Governor Bill Haslam has signed a controversial bill into law that allows counselors to refuse treatment based on religious beliefs.
The original wording of the bill allowed a therapist to turn away clients based on the therapist’s “sincerely held religious beliefs.”
The bill has been highly criticized, saying it discriminates the LGBT community.
Tennessee ACLU Executive Director Hedy Weinberg released the following statement in response:
“We are disappointed that the governor has chosen to sign this troubling bill into law. This measure is rooted in the dangerous misconception that religion can be used as a free pass to discriminate. Allowing counselors to treat some potential clients differently from others based on their personal beliefs defies professional standards and could cause significant harm to vulnerable people. This law is yet another attack on the LGBT community in the wake of marriage equality — but we will continue to fight until LGBT Tennesseans are treated fairly and equally in every part of their lives and in the greater community.”
However, Governor Haslam said the bill allows counselors the chance to refer clients to another counselor, and does not target a specific group or belief.
Because of the new law, the Tennessee Equality Project started a new initiative called "Counseling Unconditionally."
The upcoming online directory will provide a list of "inclusive" counseling professionals across the Volunteer state.
Thursday morning, Tennessee Democratic Party Chair Mary Mancini spoke out against the new law in the following statement:
"Governor Haslam has done a dangerous disservice to the people of Tennessee by signing this bill into law. Professional counselors have said that it violates their code of ethics by allowing clients to be treated differently and that it could be harmful to children and young adults in rural areas who already have limited access to licensed therapists. Let's just call it what it is, an extremist Republican majority drunk with power and failing to stand up for the fair and equal treatment of all the people of Tennessee."
Haslam released the following statement after signing the bill:
“Although Senate Bill 1556 has received attention for its perceived focus, my job is to look at the actual substance of the legislation. After considerable thought and discussion with counselors both for and against the bill, I have decided to sign Senate Bill 1556. There are two key provisions of this legislation that addressed concerns I had about clients not receiving care.
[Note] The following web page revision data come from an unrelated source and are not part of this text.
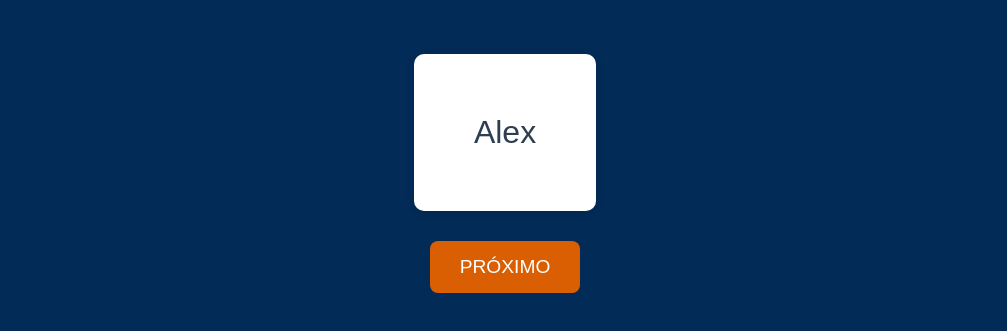
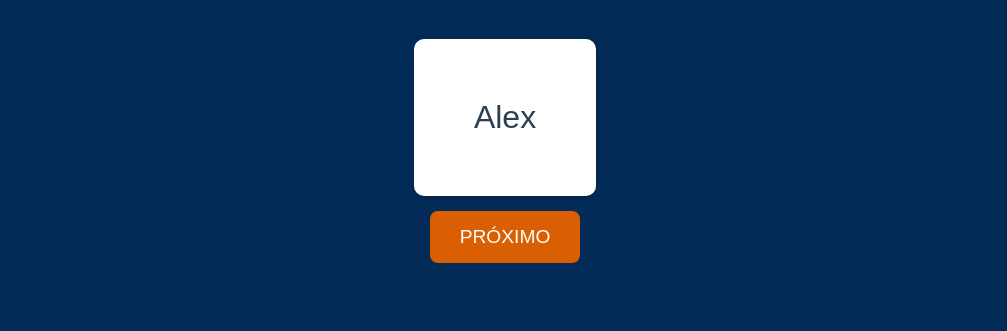
Before and after one commit to AlexRaimax/Revezamento, a plain HTML site: page index.html in a window 1280 px wide. Shown: the part 267-598 px from the top of the page, without its empty margins (135-1142 px from the left). Drawn offline with Linux system fonts and the light colour scheme.

Commit message:
Update index.html

```diff
--- a/index.html
+++ b/index.html
@@ -19,7 +19,7 @@
 
     .responsavel {
       font-size: 2rem;
-      margin: 30px 0;
+      margin: 15px 0;
       padding: 60px;
       background: #ffffff;
       display: inline-block;
```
First, the bill clearly states that it ‘shall not apply to a counselor or therapist when an individual seeking or undergoing counseling is in imminent danger of harming themselves or others.’ Secondly, the bill requires that any counselor or therapist who feels they cannot serve a client due to the counselor’s sincerely held principles must coordinate a referral of the client to another counselor or therapist who will provide the counseling or therapy,” Haslam said.
“The substance of this bill doesn’t address a group, issue or belief system. Rather, it allows counselors – just as we allow other professionals like doctors and lawyers – to refer a client to another counselor when the goals or behaviors would violate a sincerely held principle. I believe it is reasonable to allow these professionals to determine if and when an individual would be better served by another counselor better suited to meet his or her needs.”
To read the complete bill, click here. It was signed by the speakers on April 13 and transmitted to the governor for action on April 15.